Helping Those Who Helped Us: How to Support Employees Providing Eldercare
Posted on Tuesday, September 25, 2018 by Rae Shanahan

Longer lifespans, better medicines, and an aging population mean that more and more Americans are caring for an aging adult.


In fact, in 2015 there are approximately 44 million caregivers providing unpaid care for loved ones. And for many Gen X’ers and older Millennials, providing eldercare at the same time that they’re also raising children puts them in the “sandwich generation” of caregivers helping two groups of people at once. 

As a result, it’s likely that members of your workforce are providing eldercare for a parent or relative, which can be both emotionally and financially challenging. Your HR department may have to address questions about schedules, or if there are benefits to help employees who are providing this type of care.  

The good news is there are strategies that your organization can implement to assist employees who are caring for their older family members, thereby providing them with support and peace of mind, and helping them stay engaged while they’re at work. As this situation becomes more common, you can differentiate your organization by adopting practices for eldercare support. Start with these three strategies: 

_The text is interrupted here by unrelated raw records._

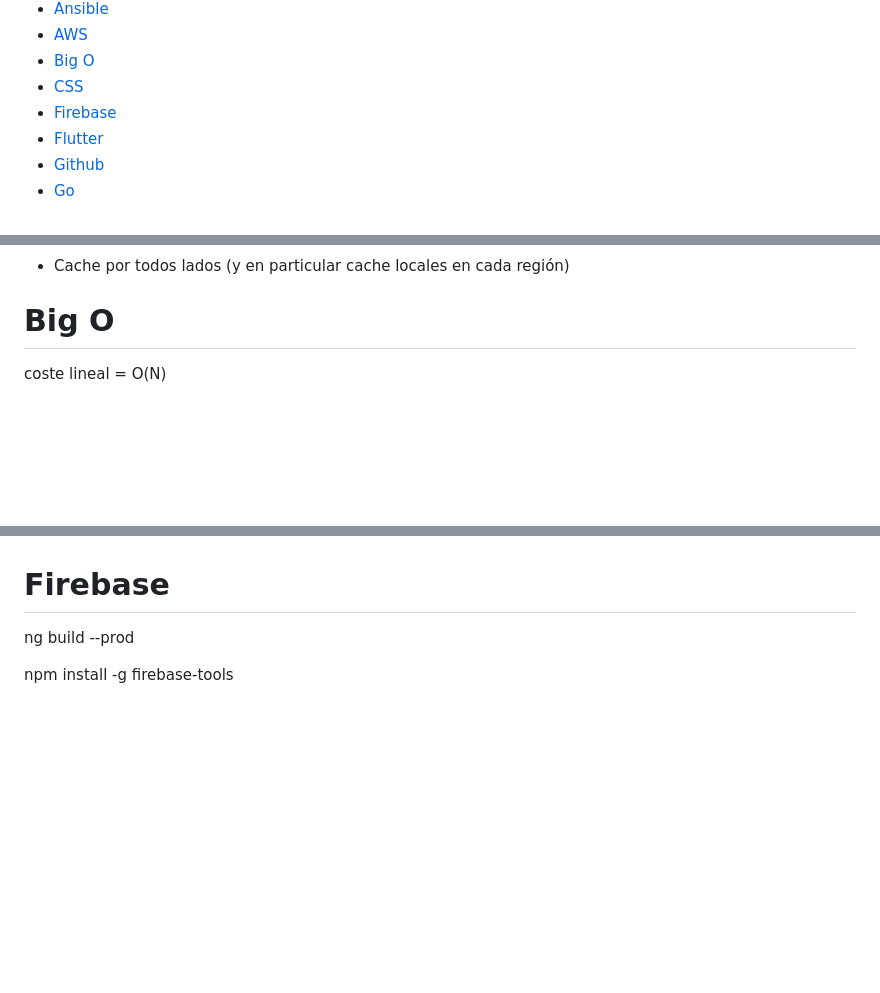
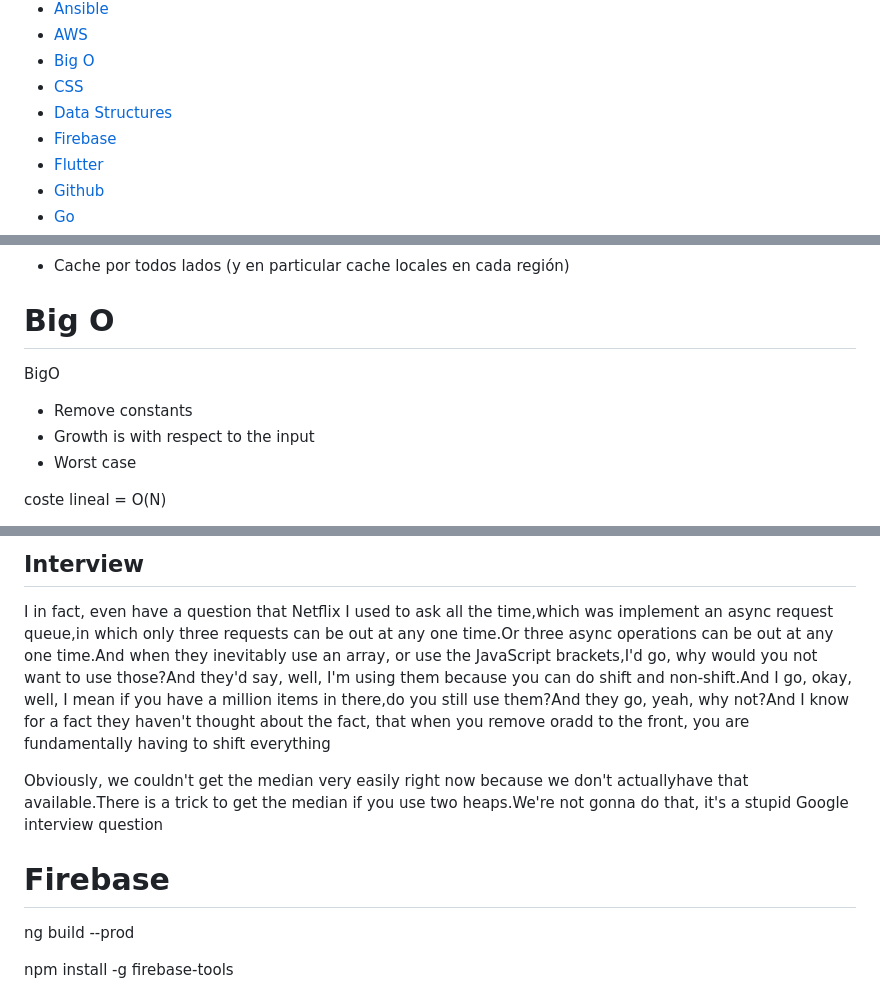
Before and after one commit to osorionicolas/knowledge, a Markdown page: README.md, 3 parts joined by grey strips. Rendered like a GitHub page; blank space fills up the shorter version.

Commit message:
add data structures

```diff
--- a/README.md
+++ b/README.md
@@ -8,6 +8,7 @@ Table of Contents
 - [AWS](#aws)
 - [Big O](#big-o)
 - [CSS](#css)
+- [Data Structures](#data-structures)
 - [Firebase](#firebase)
 - [Flutter](#flutter)
 - [Github](#github)
@@ -265,6 +266,12 @@ Formas un poquito más avanzadas:
 
 # Big O
 
+BigO
+- Remove constants
+- Growth is with respect to the input
+- Worst case
+
+
 coste lineal = O(N)
 
 array - acceso por indice es constante pero insercion de datos lineal
@@ -458,3 +559,8 @@ heigh: 100dvh / 100svh
+## Interview
+
+I in fact, even have a question that Netflix I used to ask all the time,which was implement an async request queue,in which only three requests can be out at any one time.Or three async operations can be out at any one time.And when they inevitably use an array, or use the JavaScript brackets,I'd go, why would you not want to use those?And they'd say, well, I'm using them because you can do shift and non-shift.And I go, okay, well, I mean if you have a million items in there,do you still use them?And they go, yeah, why not?And I know for a fact they haven't thought about the fact, that when you remove oradd to the front, you are fundamentally having to shift everything
+
+Obviously, we couldn't get the median very easily right now because we don't actuallyhave that available.There is a trick to get the median if you use two heaps.We're not gonna do that, it's a stupid Google interview question
 
 
 # Firebase
```
Also changed, not shown: other parts of README.md (+94 -0 lines).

  1. Expand dependent care accounts. Flexible spending accounts (FSAs) are a great tool for employees to set aside pre-tax dollars for dependent care costs. It’s possible that your organization is already offering this benefit to parents with children in daycare. Expanding these accounts to include costs for nursing facilities, at-home care, or adult daycare can help your employees save on the often significant cost of eldercare. For those sandwich generation employees, both childcare and eldercare costs can be mitigated with this benefit. 
  2. Provide informational support. It can be difficult to navigate the legal, financial, and medical issues involved in caring for an aging relative. Consider providing a referral service that can help your employees find backup care for their loved one, should an emergency arise. These services can also help employees find lawyers, since caregivers often need to establish power of attorney or handle the sale of a home. And, financial advice can be a welcome benefit as employees juggle the costs of caring for parents, managing their own budget, and potentially supporting children as well.  
  3. Offer flexible schedules. Parents of young children have to adjust when their child is suddenly ill, or when their babysitter can’t make it for a day. So too do employees providing eldercare need to ensure their family member is being cared for properly at all times. When a home health aide can’t make a visit or transportation to a doctor’s appointment falls through, your employees may need to work remotely or change their schedule. Be flexible in these situations to help with work-life balance. Employees rated the ability to take time off for family medical issues as the most highly empathetic behavior in our 2018 State of Workplace Empathy study, so don’t hesitate to flex those empathy muscles when employees need to help their parents or older relatives.  

The more we can give back to the generations that raised us, the stronger our family bonds can be. Supporting your employees who are providing eldercare is a wonderful way to let your workforce know you understand their needs.

Want to learn about the benefits that your employees really want?